Grupo Lala also noted a ‘softening in consumption’ overall in Mexico, flat milk volume and double digit decreases in soft drinks, which lessened its volume across the country.
Mauricio Leyva, CEO of Grupo Lala, said, “The virtuous cycle is in place and starting to deliver results, albeit lower than expected topline growth in Q2. Productivity initiatives are fueling resources for our premiumization and value-added growth strategies in Mexico, allowing us to invest more in innovation and categories like premium milk and plant-based beverages.
"We have started to see signs of profitability recovery, as well as a strengthened working capital, setting the path to deleverage the business and increase value for our shareholders.”
In the US, Grupo Lala reported 860m pesos ($45m) in net sales, a 1.6% growth over last year. The Promised Land milk brand remained steady in the US, while its drinkable yogurt declined by double digits.
The company attributed this to an overall slow-down in the yogurt category growth and more focus on “a more profitable geographic and channel footprint.” The Central American market grew 4.4%, netting $710m pesos, driven by expansion in Guatemala and Nicaragua.

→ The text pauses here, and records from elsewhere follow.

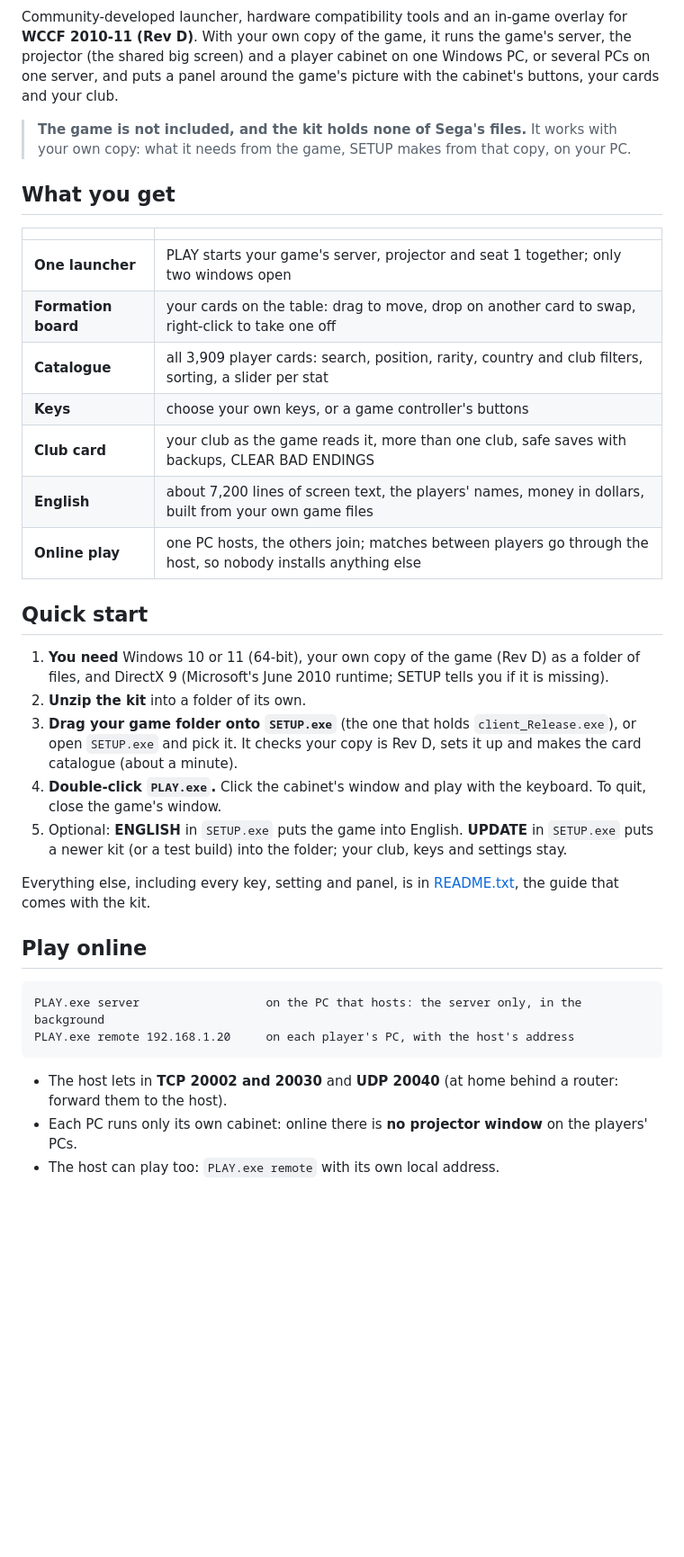
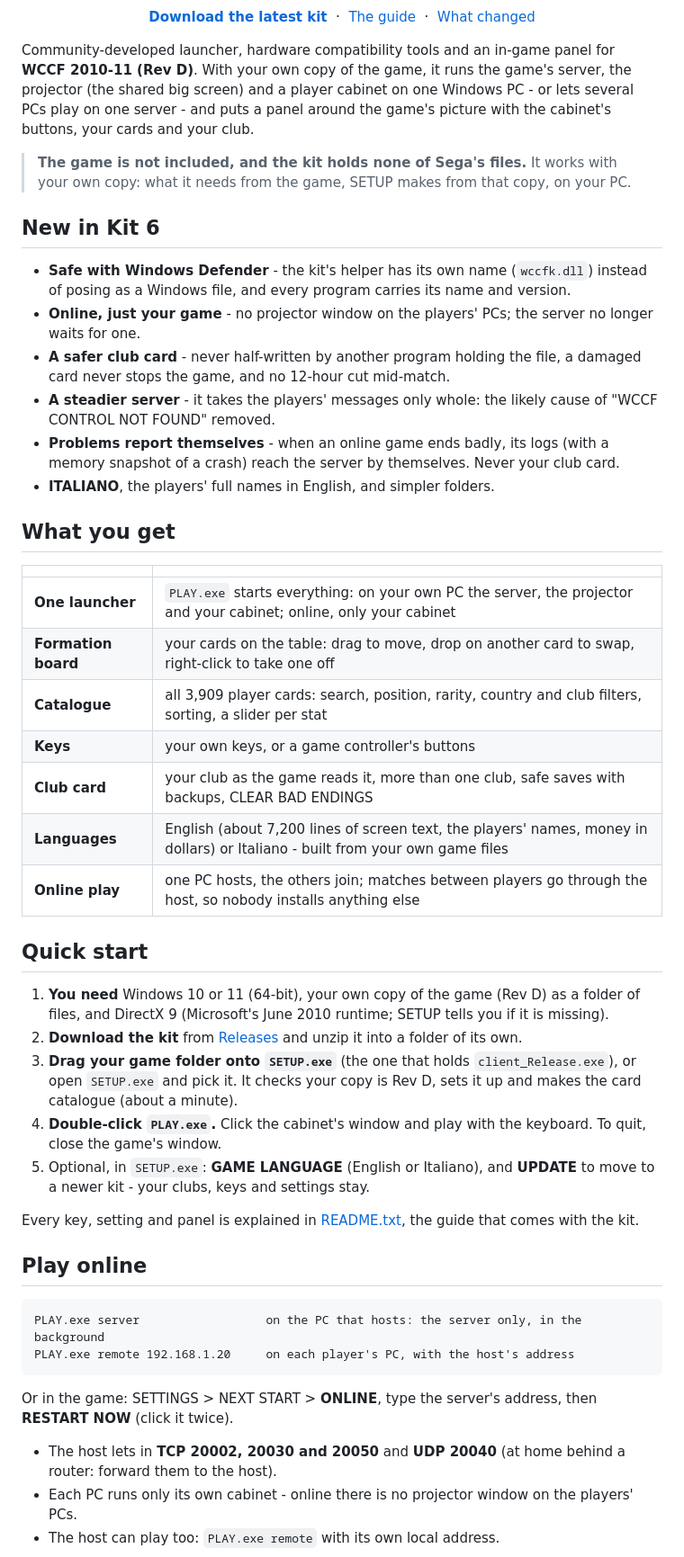
Before and after one commit to Forza-WCCF/WCCF-Kit-1011, a Markdown page: .github/README.md, the part around one of its changes. Shown at 90% size. Rendered like a GitHub page; blank space fills up the shorter version.

````diff
--- a/.github/README.md
+++ b/.github/README.md
@@ -9,31 +10,46 @@
   <img alt="Python inside the kit" src="https://img.shields.io/badge/Python-inside%20the%20kit-3776ab">
 </p>
 
-Community-developed launcher, hardware compatibility tools and an in-game overlay for **WCCF 2010-11 (Rev D)**. With your own copy of the game, it runs the game's server, the projector (the shared big screen) and a player cabinet on one Windows PC, or several PCs on one server, and puts a panel around the game's picture with the cabinet's buttons, your cards and your club.
+<p align="center">
+  <a href="https://github.com/Forza-WCCF/WCCF-Kit-1011/releases/latest"><b>Download the latest kit</b></a>
+  &nbsp;·&nbsp; <a href="/README.txt">The guide</a>
+  &nbsp;·&nbsp; <a href="/CHANGELOG.md">What changed</a>
+</p>
+
+Community-developed launcher, hardware compatibility tools and an in-game panel for **WCCF 2010-11 (Rev D)**. With your own copy of the game, it runs the game's server, the projector (the shared big screen) and a player cabinet on one Windows PC - or lets several PCs play on one server - and puts a panel around the game's picture with the cabinet's buttons, your cards and your club.
 
 > **The game is not included, and the kit holds none of Sega's files.** It works with your own copy: what it needs from the game, SETUP makes from that copy, on your PC.
+
+## New in Kit 6
+
+- **Safe with Windows Defender** - the kit's helper has its own name (`wccfk.dll`) instead of posing as a Windows file, and every program carries its name and version.
+- **Online, just your game** - no projector window on the players' PCs; the server no longer waits for one.
+- **A safer club card** - never half-written by another program holding the file, a damaged card never stops the game, and no 12-hour cut mid-match.
+- **A steadier server** - it takes the players' messages only whole: the likely cause of "WCCF CONTROL NOT FOUND" removed.
+- **Problems report themselves** - when an online game ends badly, its logs (with a memory snapshot of a crash) reach the server by themselves. Never your club card.
+- **ITALIANO**, the players' full names in English, and simpler folders.
 
 ## What you get
 
 | | |
 |---|---|
-| **One launcher** | PLAY starts your game's server, projector and seat 1 together; only two windows open |
+| **One launcher** | `PLAY.exe` starts everything: on your own PC the server, the projector and your cabinet; online, only your cabinet |
 | **Formation board** | your cards on the table: drag to move, drop on another card to swap, right-click to take one off |
 | **Catalogue** | all 3,909 player cards: search, position, rarity, country and club filters, sorting, a slider per stat |
-| **Keys** | choose your own keys, or a game controller's buttons |
+| **Keys** | your own keys, or a game controller's buttons |
 | **Club card** | your club as the game reads it, more than one club, safe saves with backups, CLEAR BAD ENDINGS |
-| **English** | about 7,200 lines of screen text, the players' names, money in dollars, built from your own game files |
+| **Languages** | English (about 7,200 lines of screen text, the players' names, money in dollars) or Italiano - built from your own game files |
 | **Online play** | one PC hosts, the others join; matches between players go through the host, so nobody installs anything else |
 
 ## Quick start
 
 1. **You need** Windows 10 or 11 (64-bit), your own copy of the game (Rev D) as a folder of files, and DirectX 9 (Microsoft's June 2010 runtime; SETUP tells you if it is missing).
-2. **Unzip the kit** into a folder of its own.
+2. **Download the kit** from [Releases](https://github.com/Forza-WCCF/WCCF-Kit-1011/releases/latest) and unzip it into a folder of its own.
 3. **Drag your game folder onto `SETUP.exe`** (the one that holds `client_Release.exe`), or open `SETUP.exe` and pick it. It checks your copy is Rev D, sets it up and makes the card catalogue (about a minute).
 4. **Double-click `PLAY.exe`.** Click the cabinet's window and play with the keyboard. To quit, close the game's window.
-5. Optional: **ENGLISH** in `SETUP.exe` puts the game into English. **UPDATE** in `SETUP.exe` puts a newer kit (or a test build) into the folder; your club, keys and settings stay.
+5. Optional, in `SETUP.exe`: **GAME LANGUAGE** (English or Italiano), and **UPDATE** to move to a newer kit - your clubs, keys and settings stay.
 
-Everything else, including every key, setting and panel, is in [README.txt](/README.txt), the guide that comes with the kit.
+Every key, setting and panel is explained in [README.txt](/README.txt), the guide that comes with the kit.
 
 ## Play online
 
@@ -42,8 +58,10 @@ PLAY.exe server                  on the PC that hosts: the server only, in the b
 PLAY.exe remote 192.168.1.20     on each player's PC, with the host's address
 ```
 
-- The host lets in **TCP 20002 and 20030** and **UDP 20040** (at home behind a router: forward them to the host).
-- Each PC runs only its own cabinet: online there is **no projector window** on the players' PCs.
+Or in the game: SETTINGS > NEXT START > **ONLINE**, type the server's address, then **RESTART NOW** (click it twice).
+
+- The host lets in **TCP 20002, 20030 and 20050** and **UDP 20040** (at home behind a router: forward them to the host).
+- Each PC runs only its own cabinet - online there is no projector window on the players' PCs.
 - The host can play too: `PLAY.exe remote` with its own local address.
 
 ```mermaid
````
Also changed, not shown: other parts of .github/README.md (+31 -6 lines), .github/banner.png.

Grupo Lala said it has been setting its sights on more premium products since posting disappointing mid-year numbers in 2018, like the Promised Land's high-protein and high-calcium milk.